Anti-pattern #4: Lack of meaningful debug logs or alerts
When developing a Salesforce solution, you’re serving the needs of business users, admins and the IT operations team. They’re running and managing your org, and it’s critical they know how the org is functioning and when to respond if errors occur. They need visibility into any complex logic you introduce into the org. The best way to provide that is through debug logging and ensuring that error alerts reach them.
Ask yourself these questions to give your admins and IT operations staff visibility into your code’s operations:
- How can they know if my code is functioning as expected, and how much is my code being used by users?
- What kind of errors can occur in my code? How can I alert those errors to admins and the IT operations team effectively?
- If they want to triage and diagnose potential issues, how can they see how my code is being executed without overwhelming them with every line of code?
Anti-pattern #5: “Fix it first” mentality during emergencies
Developers are often paged when an org encounters an issue that stops users from conducting key business functions. They typically focus on “fixing the problem” to bring service back to users. However, during an emergency availability incident, this can be detrimental.
During an incident, the priority order of operations should be to minimize business impact, recover system operations, then find and fix the root cause.
When asked to look at an issue during an incident, ask yourself:
- How are users being impacted by the incident right now? How can I quickly minimize their impact?
- Is the incident caused by a recent change? If yes, can I reverse the change?
- How do I enable admins and the IT operations team to triage the incident? Can they gather valuable details about the incident, so I can jump straight into the issue and bring operations online?
Don’t forget to conduct a post-mortem after an incident to investigate the root cause and fix the issue. This should happen after an incident is remediated.

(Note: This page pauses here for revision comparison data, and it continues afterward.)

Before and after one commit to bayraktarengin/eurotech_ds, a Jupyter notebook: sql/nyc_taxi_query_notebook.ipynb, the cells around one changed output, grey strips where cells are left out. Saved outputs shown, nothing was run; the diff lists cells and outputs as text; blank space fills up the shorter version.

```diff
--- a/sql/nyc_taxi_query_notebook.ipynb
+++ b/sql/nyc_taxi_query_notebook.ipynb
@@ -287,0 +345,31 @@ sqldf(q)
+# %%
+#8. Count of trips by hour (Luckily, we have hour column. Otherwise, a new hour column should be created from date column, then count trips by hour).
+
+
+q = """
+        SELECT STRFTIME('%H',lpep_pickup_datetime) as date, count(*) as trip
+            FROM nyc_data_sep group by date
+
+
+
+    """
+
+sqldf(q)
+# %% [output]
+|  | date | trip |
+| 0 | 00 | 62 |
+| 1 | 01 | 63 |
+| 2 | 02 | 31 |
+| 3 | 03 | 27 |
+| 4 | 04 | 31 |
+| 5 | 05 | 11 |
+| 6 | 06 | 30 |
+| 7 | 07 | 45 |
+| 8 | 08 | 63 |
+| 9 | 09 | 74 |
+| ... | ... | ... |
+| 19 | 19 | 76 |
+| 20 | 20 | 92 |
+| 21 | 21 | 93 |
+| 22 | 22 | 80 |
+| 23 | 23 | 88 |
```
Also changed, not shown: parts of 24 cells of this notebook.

More tips on improving availability in your org
That’s a crash course on how you as a developer and your code can improve the availability of your org. We don’t expect you to be an expert right away, but you can begin improving availability today by:
- Being curious about your org and its design. If you see an existing inefficiency, add it to the backlog to investigate.
- Asking questions. If you’re given requirements to code but it would involve solutions that could create scalability issues in the future, be proactive in calling out potential availability risks during design review so you can ensure they’re covered as you write your code.
- Stay up-to-date on best practices using Salesforce Help and the Salesforce Developers website. If you can’t find an answer, check out the Trailblazer Community.
- Keep learning. Use Trailhead to stay up-to-date and familiarize yourself with the latest and greatest coming out of Salesforce.
We have several resources to help you along the way. Check out Salesforce Availability, a new website launched to help you improve the availability of your implementation. Additionally, the new Availability Help and Training covers availability best practices in more detail. We’re also working closely with Well-Architected to ensure these concepts are well-embedded into a single framework for all Salesforce professionals to follow. Be on the lookout as we roll out more tools and resources to help improve availability in the near future.
About the author
Jsun Pe is a Director of Product Management in Availability & Infrastructure Engineering Services at Salesforce, focusing on enabling Salesforce customers in building highly available and resilient Salesforce solutions. Since starting in the Salesforce ecosystem in 2009, he witnessed the growth of the Salesforce Platform while earning his Salesforce Certified Technical Architect credential. Jsun helped to build technical practices for top consulting partners in Australia and New Zealand, then joined Salesforce in 2016. During this time, he discovered his interest in advanced architecture considerations in platform performance and availability, ultimately leading to his current role.